Trial Court Rules CMS Has Authority to Issue Price Transparency Rule

Posted 6/24/20 (Wed)

On June 23, the U.S. District Court ruled that the Centers for Medicare & Medicaid Services (CMS) has the authority to require hospitals to reveal the prices they negotiate with insurers, saying:

"The agency fulfilled its duty to examine the evidence before it and connect it to the final rule. That the agency's proposed solutions may not have been to plaintiff's (hospital's) satisfaction does not render the rule the rule arbitrary and capricious…".

The rule is supposed to go into effect January 1.

The American Hospital Association brought the lawsuit, along with other industry groups and health systems, arguing the rule violates hospitals' First Amendment rights and that CMS exceeded its power under the Affordable Care Act (ACA). Hospitals argued that Congress only gave the authority to require hospitals to disclose their chargemasters when it used the phrase "standard charges."

The plaintiffs argued that the proposed rule would do nothing to help patients understand their out-of-pocket costs, while imposing significant burdens on hospitals. They pointed out that hospitals and health systems have consistently supported efforts to provide patients with information about the costs of their medical care and the reference to “standard charges” in current law cannot be interpreted to include rates negotiated with third-party payers.

NDHA joined other state and regional hospital associations in filing an amicus brief supporting AHA's opposition to the rule. The brief sought to provide the court with additional background information about how hospital charges and reimbursement work in the real world. It described the history of hospital charging in the United States and how we ended up where we are today—a system in which hospitals maintain a list of standard charges (i.e., the “chargemaster” list), which is used as the starting point for individualized negotiations with private insurers. The result of these complex negotiations is a myriad of discounts and deviations from the chargemaster’s” standard pricing list. Hospitals typically have contracts with dozens of private insurers, covering multiple types of plans, each of which has different payment rates and reimbursement methodologies. None of these charges—which are discounted from the “chargemaster” starting point—can be reasonably described as “standard”. Nor can the required disclosure of many different payer- and plan-specific charges be reasonably described as “a list” within the meaning of the statute. The brief pointed out it is quite the contrary - publishing the innumerable variations in separately-negotiated rates across hospitals and insurers will yield an unintelligible mish-mash that no patient, doctor, or hospital administrator would ever call “a list.” And, more importantly, the information would not be helpful to patients in understanding their out of pocket cost.

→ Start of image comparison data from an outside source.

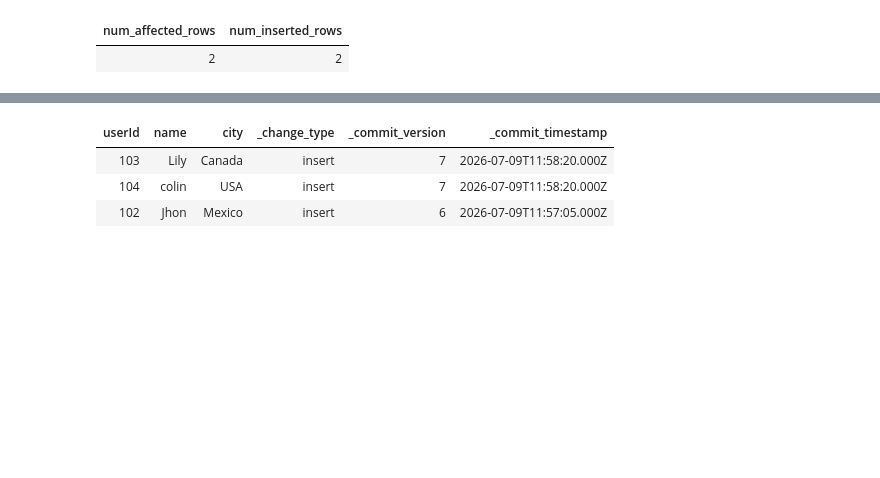
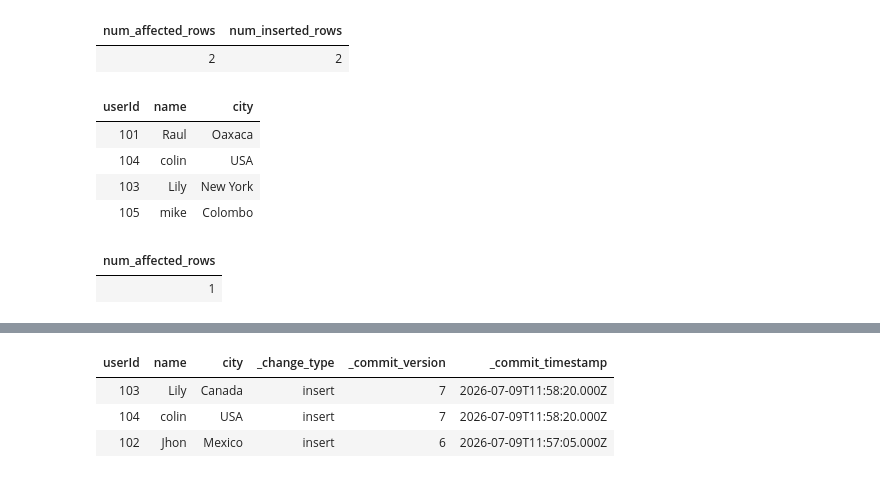
Before and after one commit to Sandutta2020/DataBricks_all, a Jupyter notebook: Implementing_CDF.ipynb, the cells around one changed output, grey strips where cells are left out. Cells and saved outputs as stored; diff of their text form; code cells hidden in the pictures; blank space fills up the shorter version.

```diff
--- a/Implementing_CDF.ipynb
+++ b/Implementing_CDF.ipynb
@@ -122,3 +187,21 @@ insert into customer_base_table VALUES
 # %% [output]
 | num_affected_rows | num_inserted_rows |
 | 2 | 2 |
+# %%
+%sql
+select * from customer_base_table
+# %% [output]
+| userId | name | city |
+| 101 | Raul | Oaxaca |
+| 104 | colin | USA |
+| 103 | Lily | New York |
+| 105 | mike | Colombo |
+# %%
+%sql
+
+
+insert into customer_base_table values(105, "mike", "Colombo") ;
+delete from customer_base_table where userId = 102;
+# %% [output]
+| num_affected_rows |
+| 1 |
```
Also changed, not shown: parts of 19 cells of this notebook.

The court, however, concluded that “standard charges” can be interpreted to include rates negotiated with third-party payers, although acknowledging it was a close call. The decision surmised that "…had Congress intended to require the publication of just a hospital's chargemaster or chargemaster rates, it could easily have done so by using the term 'chargemaster'" instead of standard charges, as it had done elsewhere in the ACA.”

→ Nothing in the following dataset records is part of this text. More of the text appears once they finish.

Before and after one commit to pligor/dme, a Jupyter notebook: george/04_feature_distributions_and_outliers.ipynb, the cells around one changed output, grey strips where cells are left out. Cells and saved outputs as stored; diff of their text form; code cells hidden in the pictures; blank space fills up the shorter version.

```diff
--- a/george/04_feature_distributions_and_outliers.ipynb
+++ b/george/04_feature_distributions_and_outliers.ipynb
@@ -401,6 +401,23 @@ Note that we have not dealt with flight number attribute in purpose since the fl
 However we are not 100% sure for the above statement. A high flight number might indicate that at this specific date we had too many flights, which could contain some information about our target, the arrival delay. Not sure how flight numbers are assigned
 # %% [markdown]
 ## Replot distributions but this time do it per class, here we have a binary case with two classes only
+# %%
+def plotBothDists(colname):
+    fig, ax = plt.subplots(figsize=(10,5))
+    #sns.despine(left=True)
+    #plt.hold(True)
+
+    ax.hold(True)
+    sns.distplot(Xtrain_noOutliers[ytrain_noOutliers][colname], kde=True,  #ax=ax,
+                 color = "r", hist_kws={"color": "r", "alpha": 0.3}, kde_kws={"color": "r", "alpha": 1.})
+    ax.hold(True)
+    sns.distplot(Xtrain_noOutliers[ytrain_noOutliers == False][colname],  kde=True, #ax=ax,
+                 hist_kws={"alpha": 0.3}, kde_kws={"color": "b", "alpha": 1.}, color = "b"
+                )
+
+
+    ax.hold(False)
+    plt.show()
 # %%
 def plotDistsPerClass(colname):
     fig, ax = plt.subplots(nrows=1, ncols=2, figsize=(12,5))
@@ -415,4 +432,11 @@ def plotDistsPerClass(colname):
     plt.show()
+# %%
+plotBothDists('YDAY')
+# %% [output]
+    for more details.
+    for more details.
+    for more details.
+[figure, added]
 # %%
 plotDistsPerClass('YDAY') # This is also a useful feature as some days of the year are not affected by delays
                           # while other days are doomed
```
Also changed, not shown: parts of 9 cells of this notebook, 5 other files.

The court also rejected hospitals’ argument that making public payer-specific negotiated rates would chill negotiations between payers and providers, stating that the rule only requires the final agreed-upon price to be published. "Plaintiffs are essentially attacking transparency measures generally, which are intended to enable consumers to make informed decisions; naturally, once consumers have certain information, their purchasing habits may change, and suppliers of items and services may have to adapt accordingly," the decision asserts. It went on to say it was reasonable for the agency to rely on its own economic analysis and experience with price transparency and assume the rule will result in informed customers putting pressure on providers to lower costs and increase the quality of care.

AHA has stated its intention to appeal the decision and seek expedited review. NDHA will continue its support of the challenge as the case works its way through the appeal process.